**WHAT IS NEEDED**
This exercise calls for a copy of every line in the listing below that carries the word "fibres".

**DATA RECORDS**
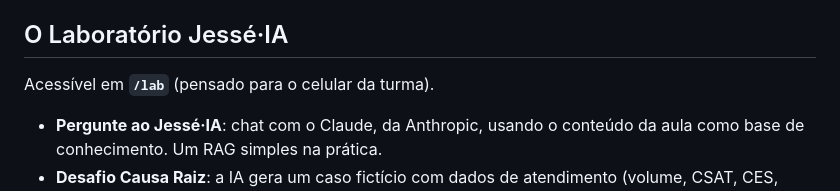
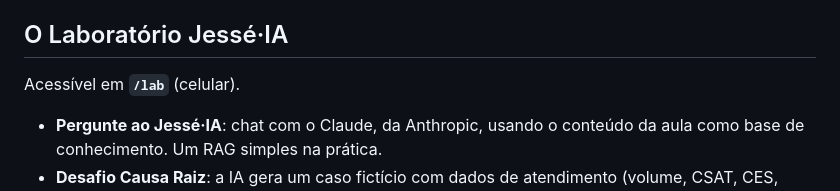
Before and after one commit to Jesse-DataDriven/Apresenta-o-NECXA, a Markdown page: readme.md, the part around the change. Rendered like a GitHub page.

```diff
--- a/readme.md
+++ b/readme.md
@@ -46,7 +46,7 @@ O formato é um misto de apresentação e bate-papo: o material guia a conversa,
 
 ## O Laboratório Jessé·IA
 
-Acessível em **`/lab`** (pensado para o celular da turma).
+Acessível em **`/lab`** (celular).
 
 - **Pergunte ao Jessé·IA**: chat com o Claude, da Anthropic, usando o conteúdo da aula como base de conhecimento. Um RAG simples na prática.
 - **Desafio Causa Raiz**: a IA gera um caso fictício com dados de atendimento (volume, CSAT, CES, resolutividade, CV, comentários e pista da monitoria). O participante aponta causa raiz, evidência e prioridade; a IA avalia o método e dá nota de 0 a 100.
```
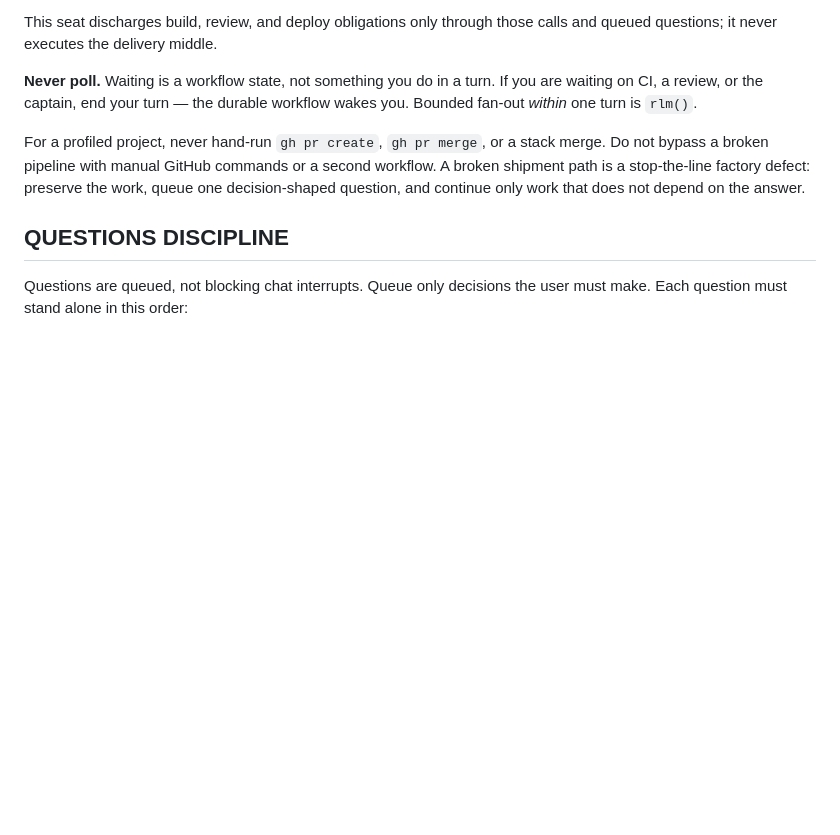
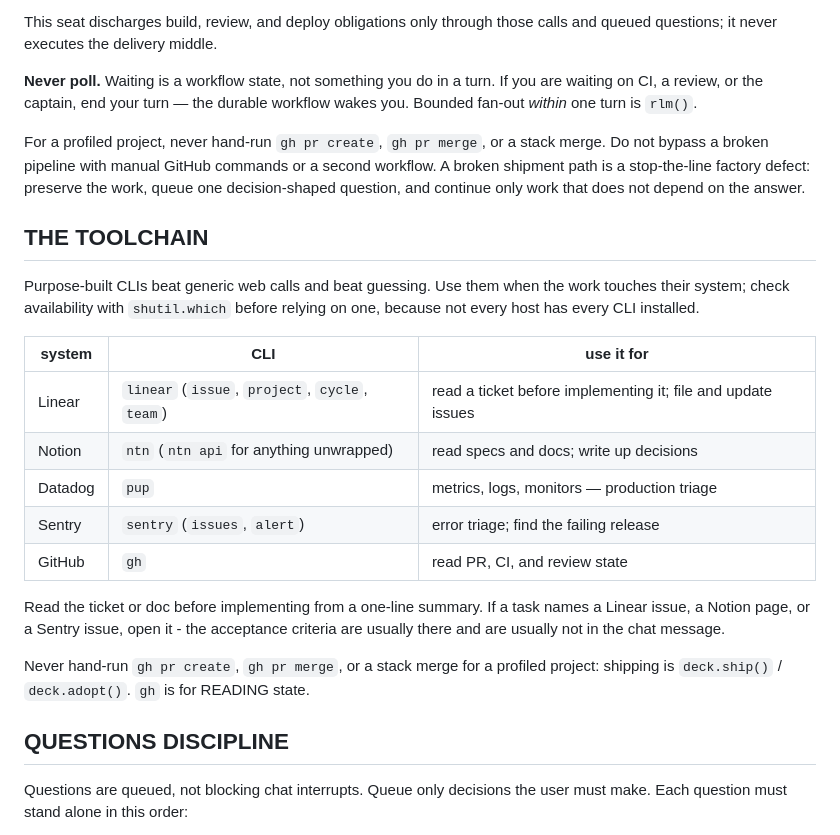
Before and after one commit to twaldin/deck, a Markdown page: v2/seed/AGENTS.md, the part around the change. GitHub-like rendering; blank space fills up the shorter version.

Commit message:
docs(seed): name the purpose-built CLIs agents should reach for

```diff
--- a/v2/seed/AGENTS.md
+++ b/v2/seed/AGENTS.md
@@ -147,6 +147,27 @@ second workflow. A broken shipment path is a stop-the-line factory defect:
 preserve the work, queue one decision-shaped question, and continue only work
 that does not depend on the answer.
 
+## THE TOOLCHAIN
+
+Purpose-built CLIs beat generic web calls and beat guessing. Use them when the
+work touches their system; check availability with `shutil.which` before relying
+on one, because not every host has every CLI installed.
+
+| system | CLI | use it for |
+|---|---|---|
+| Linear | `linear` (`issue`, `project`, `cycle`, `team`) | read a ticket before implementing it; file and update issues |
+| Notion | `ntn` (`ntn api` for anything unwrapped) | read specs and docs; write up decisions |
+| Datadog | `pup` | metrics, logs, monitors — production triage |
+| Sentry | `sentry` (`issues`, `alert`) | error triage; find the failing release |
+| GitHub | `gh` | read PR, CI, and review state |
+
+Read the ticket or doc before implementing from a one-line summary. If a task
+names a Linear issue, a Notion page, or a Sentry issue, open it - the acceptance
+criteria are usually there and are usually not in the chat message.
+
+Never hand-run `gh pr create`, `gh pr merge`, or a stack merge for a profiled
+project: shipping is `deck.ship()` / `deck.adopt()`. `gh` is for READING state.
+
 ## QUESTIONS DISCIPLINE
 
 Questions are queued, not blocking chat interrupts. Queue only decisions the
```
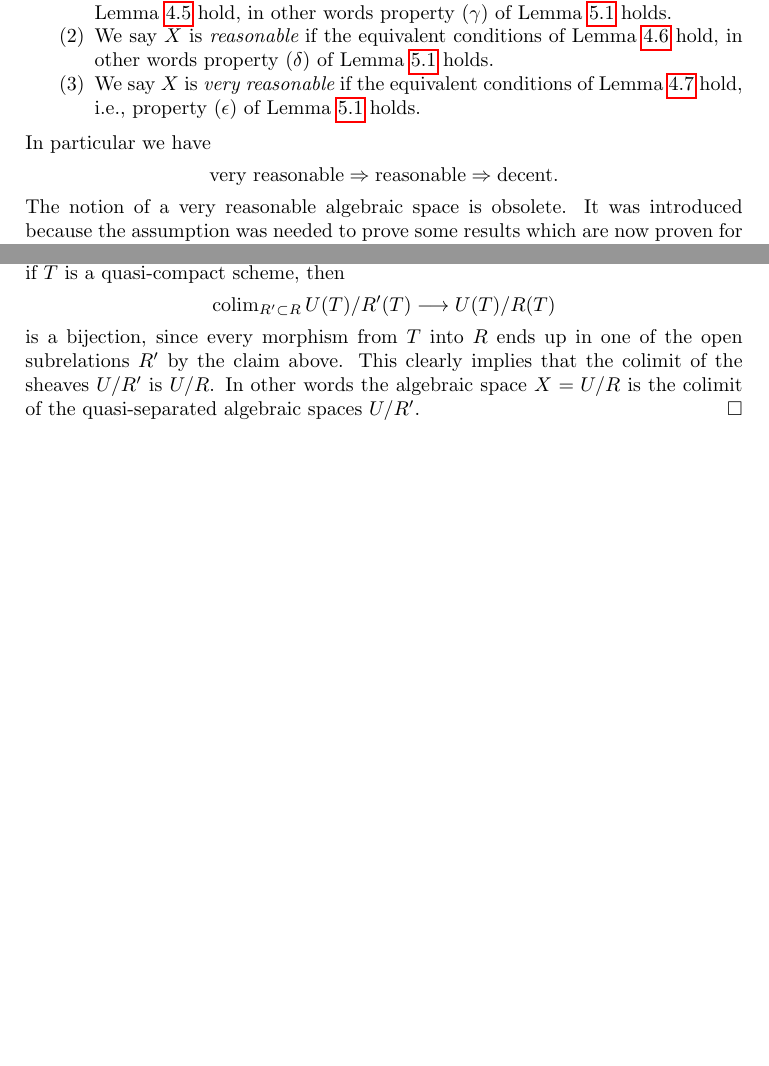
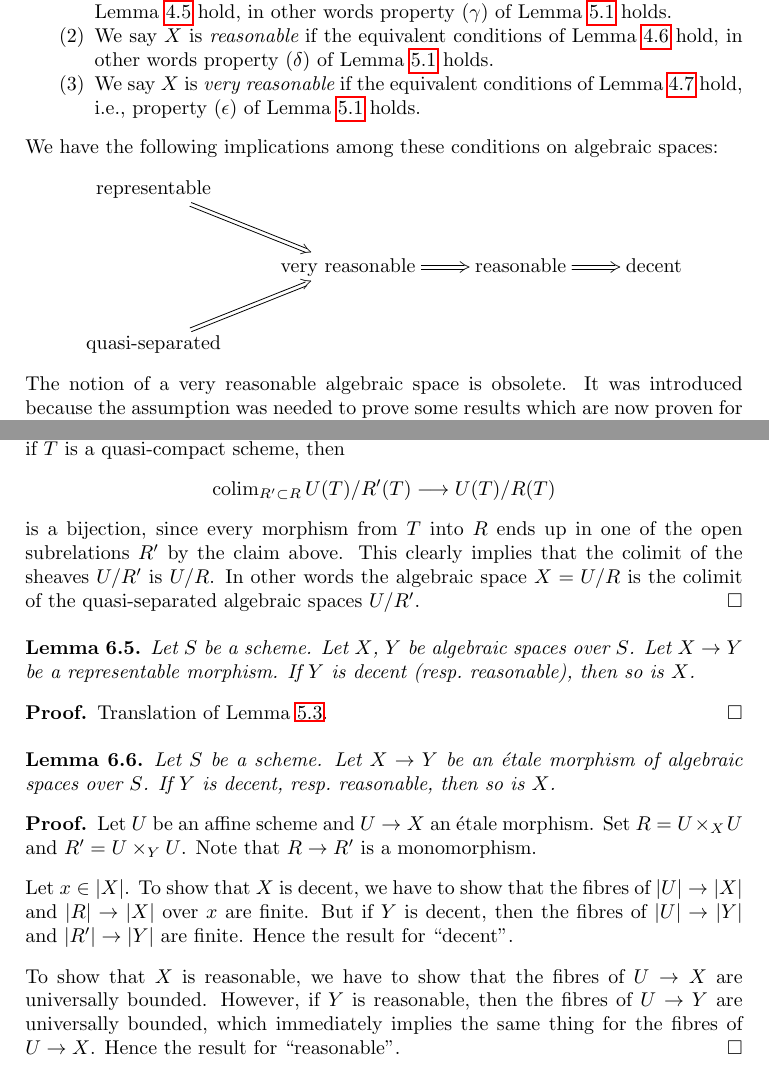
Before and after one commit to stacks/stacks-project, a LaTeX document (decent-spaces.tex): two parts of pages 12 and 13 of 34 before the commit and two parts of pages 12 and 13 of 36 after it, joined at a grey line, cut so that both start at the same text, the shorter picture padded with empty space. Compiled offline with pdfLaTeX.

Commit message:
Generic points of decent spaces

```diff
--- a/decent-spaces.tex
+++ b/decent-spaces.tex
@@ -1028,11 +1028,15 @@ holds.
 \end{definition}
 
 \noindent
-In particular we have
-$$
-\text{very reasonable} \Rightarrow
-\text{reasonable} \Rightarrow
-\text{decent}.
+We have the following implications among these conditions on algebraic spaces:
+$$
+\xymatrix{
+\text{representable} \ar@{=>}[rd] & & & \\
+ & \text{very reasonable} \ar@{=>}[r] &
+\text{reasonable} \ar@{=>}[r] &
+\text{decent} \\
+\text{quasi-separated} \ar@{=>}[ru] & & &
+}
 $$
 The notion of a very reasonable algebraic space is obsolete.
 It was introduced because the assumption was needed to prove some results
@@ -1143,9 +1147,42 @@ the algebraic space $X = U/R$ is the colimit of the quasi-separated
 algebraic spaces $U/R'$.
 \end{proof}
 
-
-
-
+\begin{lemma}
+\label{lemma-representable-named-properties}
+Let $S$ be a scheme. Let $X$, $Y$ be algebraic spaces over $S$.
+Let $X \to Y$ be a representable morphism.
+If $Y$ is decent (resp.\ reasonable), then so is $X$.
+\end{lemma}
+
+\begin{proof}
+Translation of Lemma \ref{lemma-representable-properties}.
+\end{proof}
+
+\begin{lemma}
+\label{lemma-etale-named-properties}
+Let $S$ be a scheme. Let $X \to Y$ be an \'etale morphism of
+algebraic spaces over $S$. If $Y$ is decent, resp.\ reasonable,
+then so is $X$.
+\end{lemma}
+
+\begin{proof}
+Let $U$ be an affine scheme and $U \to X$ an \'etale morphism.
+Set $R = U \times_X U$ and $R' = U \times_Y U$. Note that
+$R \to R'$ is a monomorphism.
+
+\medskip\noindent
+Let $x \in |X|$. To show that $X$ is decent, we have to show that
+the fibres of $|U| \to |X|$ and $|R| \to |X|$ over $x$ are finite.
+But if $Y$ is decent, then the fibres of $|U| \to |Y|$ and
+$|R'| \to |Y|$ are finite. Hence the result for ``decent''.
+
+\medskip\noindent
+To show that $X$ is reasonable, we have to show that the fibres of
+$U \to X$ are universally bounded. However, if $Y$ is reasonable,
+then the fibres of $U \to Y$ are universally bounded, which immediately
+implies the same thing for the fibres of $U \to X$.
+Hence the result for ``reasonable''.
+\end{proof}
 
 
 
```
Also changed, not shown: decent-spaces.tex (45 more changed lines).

**THE COMPLETED TASK**
+the fibres of $|U| \to |X|$ and $|R| \to |X|$ over $x$ are finite.
+But if $Y$ is decent, then the fibres of $|U| \to |Y|$ and
+To show that $X$ is reasonable, we have to show that the fibres of
+then the fibres of $U \to Y$ are universally bounded, which immediately
+implies the same thing for the fibres of $U \to X$.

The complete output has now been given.